## DATA EXCERPTS:

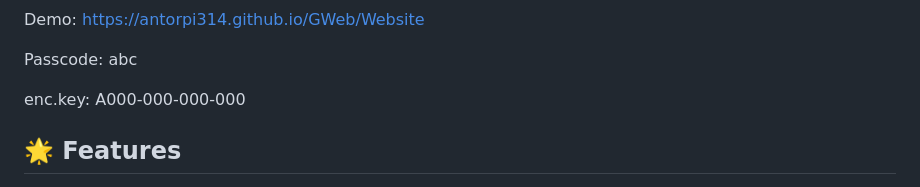
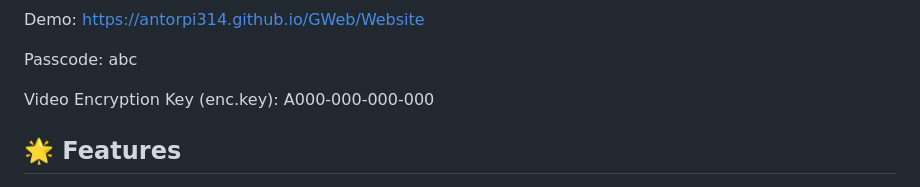
Before and after one commit to AntorPi314/GWeb, a Markdown page: README.md, the part around the change. GitHub-like rendering.

```diff
--- a/README.md
+++ b/README.md
@@ -6,7 +6,7 @@ Demo:  https://antorpi314.github.io/GWeb/Website
 
 Passcode:  abc
 
-enc.key:  A000-000-000-000
+Video Encryption Key (enc.key):  A000-000-000-000
 
 ## 🌟 Features
 - **Organized Media Storage**
```
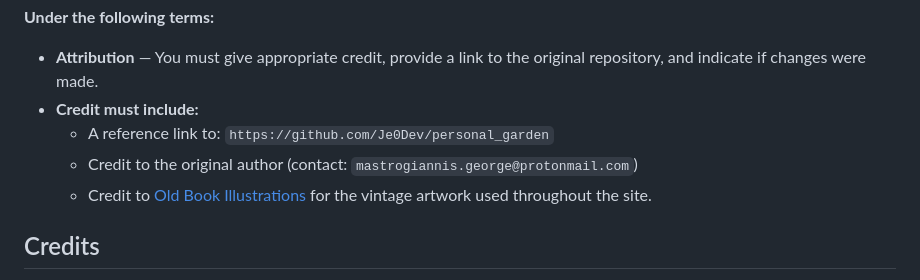
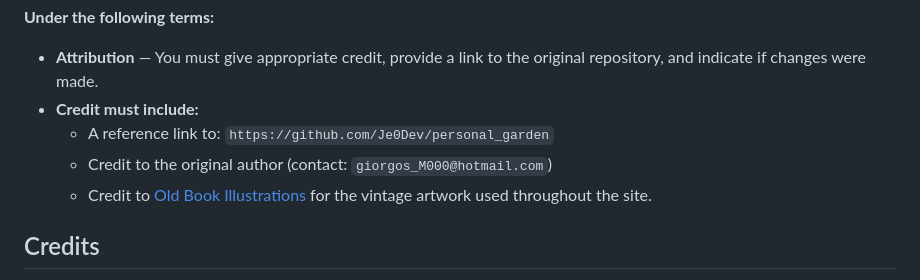
Before and after one commit to Je0Dev/personal_garden, a Markdown page: README.md, the part around the change. Rendered like a GitHub page.

Commit message:
updated readme with proper email address

```diff
--- a/README.md
+++ b/README.md
@@ -77,7 +77,7 @@ This work is licensed under [CC BY 4.0](https://creativecommons.org/licenses/by/
 - **Attribution** — You must give appropriate credit, provide a link to the original repository, and indicate if changes were made.
 - **Credit must include:**
   - A reference link to: `https://github.com/Je0Dev/personal_garden`
-  - Credit to the original author (contact: `mastrogiannis.george@protonmail.com`)
+  - Credit to the original author (contact: `giorgos_M000@hotmail.com`)
   - Credit to [Old Book Illustrations](https://www.oldbookillustrations.com) for the vintage artwork used throughout the site.
 
 ## Credits
```
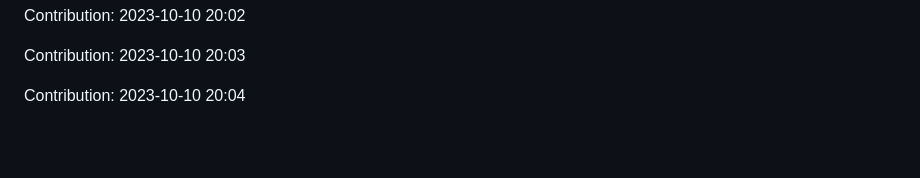
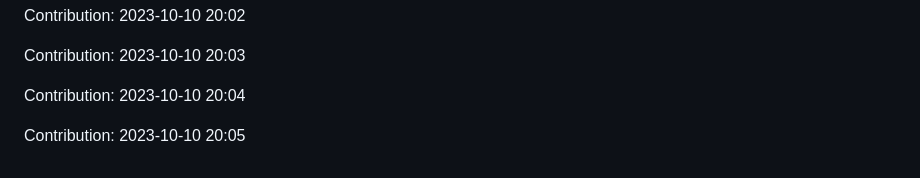
Before and after one commit to enbtram/BallDown-Game, a Markdown page: README.md, the part around the change. GitHub-like rendering; blank space fills up the shorter version.

Commit message:
"Contribution: 2023-10-10 20:05"

```diff
--- a/README.md
+++ b/README.md
@@ -497,3 +497,5 @@ Contribution: 2023-10-10 20:02
 Contribution: 2023-10-10 20:03
 
 Contribution: 2023-10-10 20:04
+
+Contribution: 2023-10-10 20:05
```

## TASK DESCRIPTION:
Each line of the entries that holds "https" should be counted, and only the total given.

## FINAL ANSWER:
4